In the 1810s and '20s, Paris' Nouvelle Athènes enclave was a wellspring for Europe's romantic intellectuals, enticing the likes of Alexandre Dumas, Frederic Chopin, Victor Hugo, and Paul Gauguin by way of its eclectic jumble of architecture and stable cast of characters. The region's history drew the unnamed buyers of Elle Decor's recent Parisian spread to their 2,600-square-foot Haussmanian apartment, but the building's original herringbone oak floors and 11-foot-high ceilings, not to mention the quick approval of designers Kelli Wilde and Laurent Champeau, was what got them to buy.
At this point, Champeau, a Paris native, and Wilde, a Seattle-born ex-pat, had just left Tino Zervudachi to start their own firm, and were happy to revamp this spread as their first independent project, intrigued by what ED calls the apartment's "major charm": the two salons separated by French doors, an architectural relic known as double séjour (above). Here the sumptuous moldings were repaired, the parquet painted—it was "in such bad shape"—and the rooms were filled with high-end flea market finds, like Jean-Michel Frank-style armchairs and custom-made Belgian rugs. In all, the interiors stick to a quiet gray scheme bruised every once in awhile in purple and gold.
Also in the living room (above), the duo brought in a daybed done up in velvet, flanking it with 1930s glass-and-bronze tables and rehabbing a gilt-wood mirror and marble fireplace that are the apartment's originals.

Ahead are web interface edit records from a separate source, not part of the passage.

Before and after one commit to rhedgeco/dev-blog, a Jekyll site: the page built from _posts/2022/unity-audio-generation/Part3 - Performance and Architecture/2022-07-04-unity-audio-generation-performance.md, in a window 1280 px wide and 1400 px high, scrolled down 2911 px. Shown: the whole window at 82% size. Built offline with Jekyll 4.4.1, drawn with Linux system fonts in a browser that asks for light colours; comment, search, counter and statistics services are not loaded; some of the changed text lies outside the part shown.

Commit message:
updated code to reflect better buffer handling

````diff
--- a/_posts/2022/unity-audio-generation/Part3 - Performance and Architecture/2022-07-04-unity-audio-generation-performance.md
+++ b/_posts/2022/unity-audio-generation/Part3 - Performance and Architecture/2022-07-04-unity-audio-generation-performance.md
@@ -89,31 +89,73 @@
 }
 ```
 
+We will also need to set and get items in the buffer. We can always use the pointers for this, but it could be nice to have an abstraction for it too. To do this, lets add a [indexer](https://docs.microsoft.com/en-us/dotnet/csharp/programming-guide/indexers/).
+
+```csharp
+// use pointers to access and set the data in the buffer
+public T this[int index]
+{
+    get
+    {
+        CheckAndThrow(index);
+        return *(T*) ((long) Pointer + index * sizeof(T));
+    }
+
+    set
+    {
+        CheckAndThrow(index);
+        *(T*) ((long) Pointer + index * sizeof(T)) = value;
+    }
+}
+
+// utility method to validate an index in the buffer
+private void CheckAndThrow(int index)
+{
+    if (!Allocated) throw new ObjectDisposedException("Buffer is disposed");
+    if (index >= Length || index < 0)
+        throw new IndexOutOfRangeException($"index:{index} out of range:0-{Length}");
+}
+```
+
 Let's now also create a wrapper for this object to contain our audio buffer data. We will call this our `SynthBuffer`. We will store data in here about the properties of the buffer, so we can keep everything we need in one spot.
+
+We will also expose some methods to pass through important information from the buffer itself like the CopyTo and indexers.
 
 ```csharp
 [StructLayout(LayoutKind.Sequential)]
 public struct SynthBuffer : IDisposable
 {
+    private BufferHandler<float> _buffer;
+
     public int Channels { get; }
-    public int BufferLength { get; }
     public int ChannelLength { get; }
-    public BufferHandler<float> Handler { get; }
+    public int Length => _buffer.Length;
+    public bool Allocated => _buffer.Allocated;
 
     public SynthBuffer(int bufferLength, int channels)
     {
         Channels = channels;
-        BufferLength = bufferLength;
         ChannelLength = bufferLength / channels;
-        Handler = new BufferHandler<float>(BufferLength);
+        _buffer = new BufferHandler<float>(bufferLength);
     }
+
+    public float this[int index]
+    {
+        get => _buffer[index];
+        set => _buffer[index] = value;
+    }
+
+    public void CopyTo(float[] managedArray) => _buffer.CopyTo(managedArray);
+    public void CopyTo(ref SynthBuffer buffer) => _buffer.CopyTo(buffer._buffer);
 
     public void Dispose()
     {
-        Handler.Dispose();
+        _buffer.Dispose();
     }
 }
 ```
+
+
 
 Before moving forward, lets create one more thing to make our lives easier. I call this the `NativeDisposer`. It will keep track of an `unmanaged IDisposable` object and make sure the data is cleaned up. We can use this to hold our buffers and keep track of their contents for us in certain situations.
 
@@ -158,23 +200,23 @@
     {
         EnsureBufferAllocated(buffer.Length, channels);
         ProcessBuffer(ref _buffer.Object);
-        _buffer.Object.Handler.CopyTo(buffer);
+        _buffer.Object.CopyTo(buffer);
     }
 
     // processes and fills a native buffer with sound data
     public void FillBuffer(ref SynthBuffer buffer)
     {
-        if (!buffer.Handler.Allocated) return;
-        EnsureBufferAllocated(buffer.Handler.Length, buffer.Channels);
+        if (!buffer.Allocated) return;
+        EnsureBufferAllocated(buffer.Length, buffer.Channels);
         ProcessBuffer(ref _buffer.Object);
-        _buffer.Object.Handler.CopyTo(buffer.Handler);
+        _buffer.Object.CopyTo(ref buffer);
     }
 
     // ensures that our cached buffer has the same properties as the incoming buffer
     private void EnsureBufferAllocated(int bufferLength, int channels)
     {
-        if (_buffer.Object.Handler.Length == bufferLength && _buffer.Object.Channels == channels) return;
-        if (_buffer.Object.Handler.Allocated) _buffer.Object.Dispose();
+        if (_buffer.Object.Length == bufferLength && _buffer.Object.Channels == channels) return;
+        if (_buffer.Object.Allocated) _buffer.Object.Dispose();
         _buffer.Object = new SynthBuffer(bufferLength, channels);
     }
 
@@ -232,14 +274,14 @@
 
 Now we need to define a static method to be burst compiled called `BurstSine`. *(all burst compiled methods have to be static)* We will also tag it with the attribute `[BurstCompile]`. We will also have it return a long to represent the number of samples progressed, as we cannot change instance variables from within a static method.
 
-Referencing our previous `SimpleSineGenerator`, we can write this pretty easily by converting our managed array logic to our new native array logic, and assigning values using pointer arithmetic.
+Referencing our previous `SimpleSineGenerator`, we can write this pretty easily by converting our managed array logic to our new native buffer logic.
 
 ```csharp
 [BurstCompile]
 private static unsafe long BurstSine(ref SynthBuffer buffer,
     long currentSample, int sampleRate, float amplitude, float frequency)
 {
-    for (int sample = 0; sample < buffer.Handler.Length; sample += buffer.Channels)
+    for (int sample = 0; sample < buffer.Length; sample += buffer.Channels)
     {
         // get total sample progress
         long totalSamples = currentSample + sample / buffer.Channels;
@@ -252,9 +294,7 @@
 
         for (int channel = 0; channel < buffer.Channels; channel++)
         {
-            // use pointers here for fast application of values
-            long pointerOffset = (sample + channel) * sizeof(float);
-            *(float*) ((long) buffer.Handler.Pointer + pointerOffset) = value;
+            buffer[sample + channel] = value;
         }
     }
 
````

For the master suite (above), Wilde and Champeau went for "contemporary with a slightly 1930s air." "During that period, designers went from curved to straight lines, less froufrou and more function," Champeau told the magazine. The dining room (below) is marked by a "photo work by Gilbert & George."
The rest of the home is filled with similarly stylish decor accoutrement: papier-mâché mirrors, velvet-upholstered dining chairs, a curved sofa from the 1950s "re-covered in a dove-gray mohair-cotton," and the like. Tour all the rest, over at Elle Decor.